_What to produce_.
Copy all records verbatim, images excluded.

Dataset items
========================================
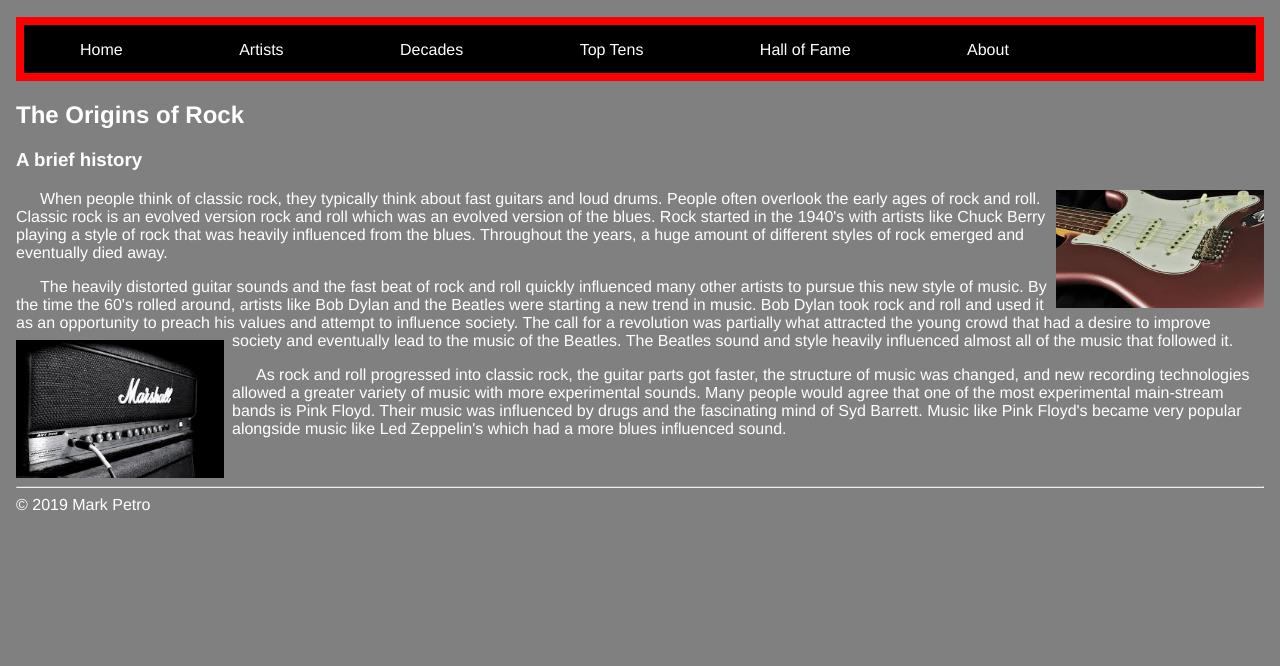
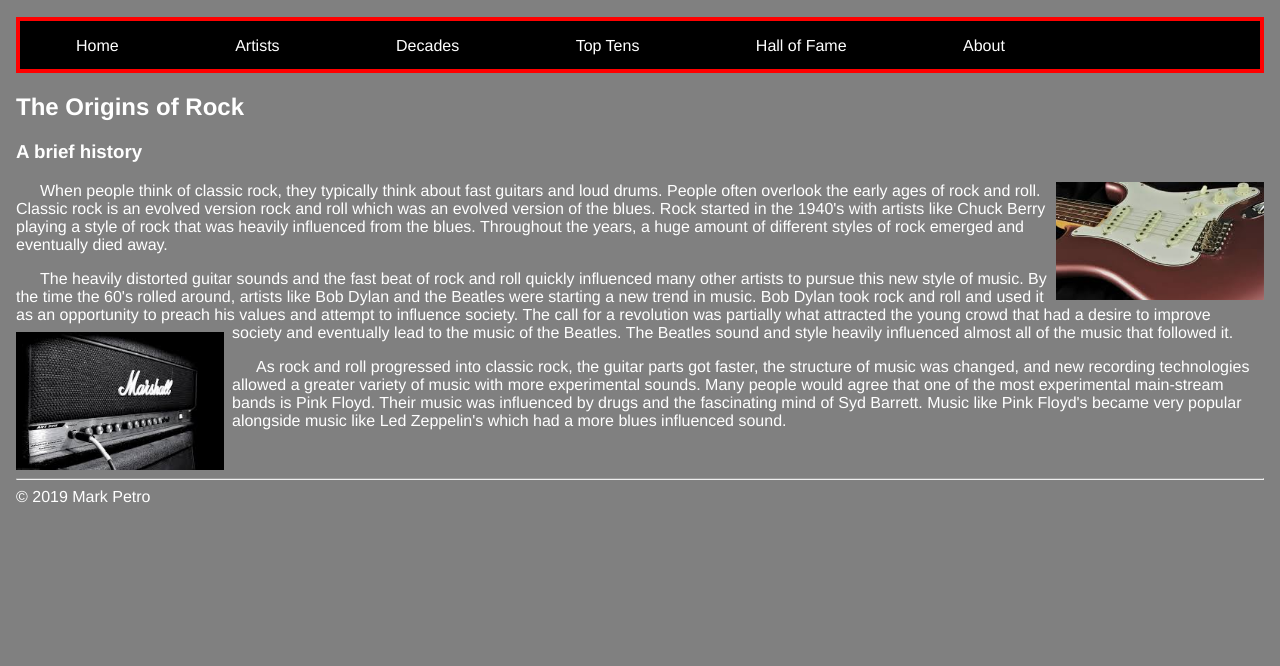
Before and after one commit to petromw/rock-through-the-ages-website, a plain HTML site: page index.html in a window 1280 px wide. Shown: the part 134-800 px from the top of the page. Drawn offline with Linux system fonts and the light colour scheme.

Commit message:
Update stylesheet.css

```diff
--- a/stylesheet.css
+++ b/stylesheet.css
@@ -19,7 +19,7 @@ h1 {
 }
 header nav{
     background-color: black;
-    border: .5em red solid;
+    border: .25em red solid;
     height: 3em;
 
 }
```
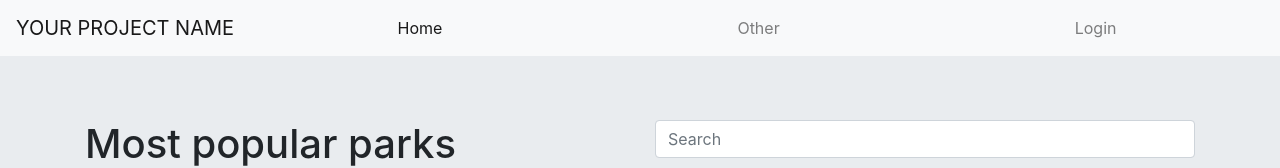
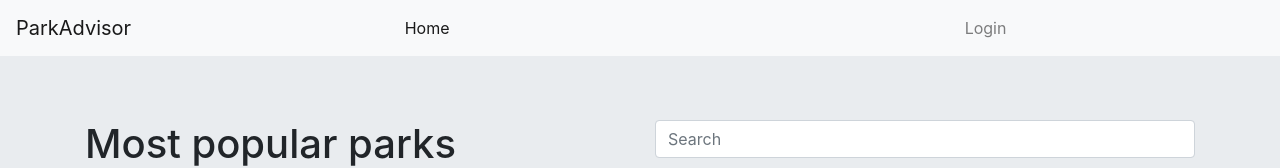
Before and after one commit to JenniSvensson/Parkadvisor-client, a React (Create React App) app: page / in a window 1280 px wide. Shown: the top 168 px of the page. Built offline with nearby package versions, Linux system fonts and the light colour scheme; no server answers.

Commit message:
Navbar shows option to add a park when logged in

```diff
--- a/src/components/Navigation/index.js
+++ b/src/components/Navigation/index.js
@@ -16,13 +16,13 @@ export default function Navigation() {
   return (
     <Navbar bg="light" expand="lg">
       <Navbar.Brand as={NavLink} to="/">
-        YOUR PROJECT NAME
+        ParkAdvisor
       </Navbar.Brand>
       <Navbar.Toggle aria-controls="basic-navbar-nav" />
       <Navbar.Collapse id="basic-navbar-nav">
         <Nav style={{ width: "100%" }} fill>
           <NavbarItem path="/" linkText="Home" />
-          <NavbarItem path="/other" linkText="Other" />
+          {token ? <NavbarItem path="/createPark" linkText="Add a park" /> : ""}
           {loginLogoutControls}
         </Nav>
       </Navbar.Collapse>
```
========================================
_Output_.
Before and after one commit to petromw/rock-through-the-ages-website, a plain HTML site: page index.html in a window 1280 px wide. Shown: the part 134-800 px from the top of the page. Drawn offline with Linux system fonts and the light colour scheme.

Commit message:
Update stylesheet.css

```diff
--- a/stylesheet.css
+++ b/stylesheet.css
@@ -19,7 +19,7 @@ h1 {
 }
 header nav{
     background-color: black;
-    border: .5em red solid;
+    border: .25em red solid;
     height: 3em;
 
 }
```
Before and after one commit to JenniSvensson/Parkadvisor-client, a React (Create React App) app: page / in a window 1280 px wide. Shown: the top 168 px of the page. Built offline with nearby package versions, Linux system fonts and the light colour scheme; no server answers.

Commit message:
Navbar shows option to add a park when logged in

```diff
--- a/src/components/Navigation/index.js
+++ b/src/components/Navigation/index.js
@@ -16,13 +16,13 @@ export default function Navigation() {
   return (
     <Navbar bg="light" expand="lg">
       <Navbar.Brand as={NavLink} to="/">
-        YOUR PROJECT NAME
+        ParkAdvisor
       </Navbar.Brand>
       <Navbar.Toggle aria-controls="basic-navbar-nav" />
       <Navbar.Collapse id="basic-navbar-nav">
         <Nav style={{ width: "100%" }} fill>
           <NavbarItem path="/" linkText="Home" />
-          <NavbarItem path="/other" linkText="Other" />
+          {token ? <NavbarItem path="/createPark" linkText="Add a park" /> : ""}
           {loginLogoutControls}
         </Nav>
       </Navbar.Collapse>
```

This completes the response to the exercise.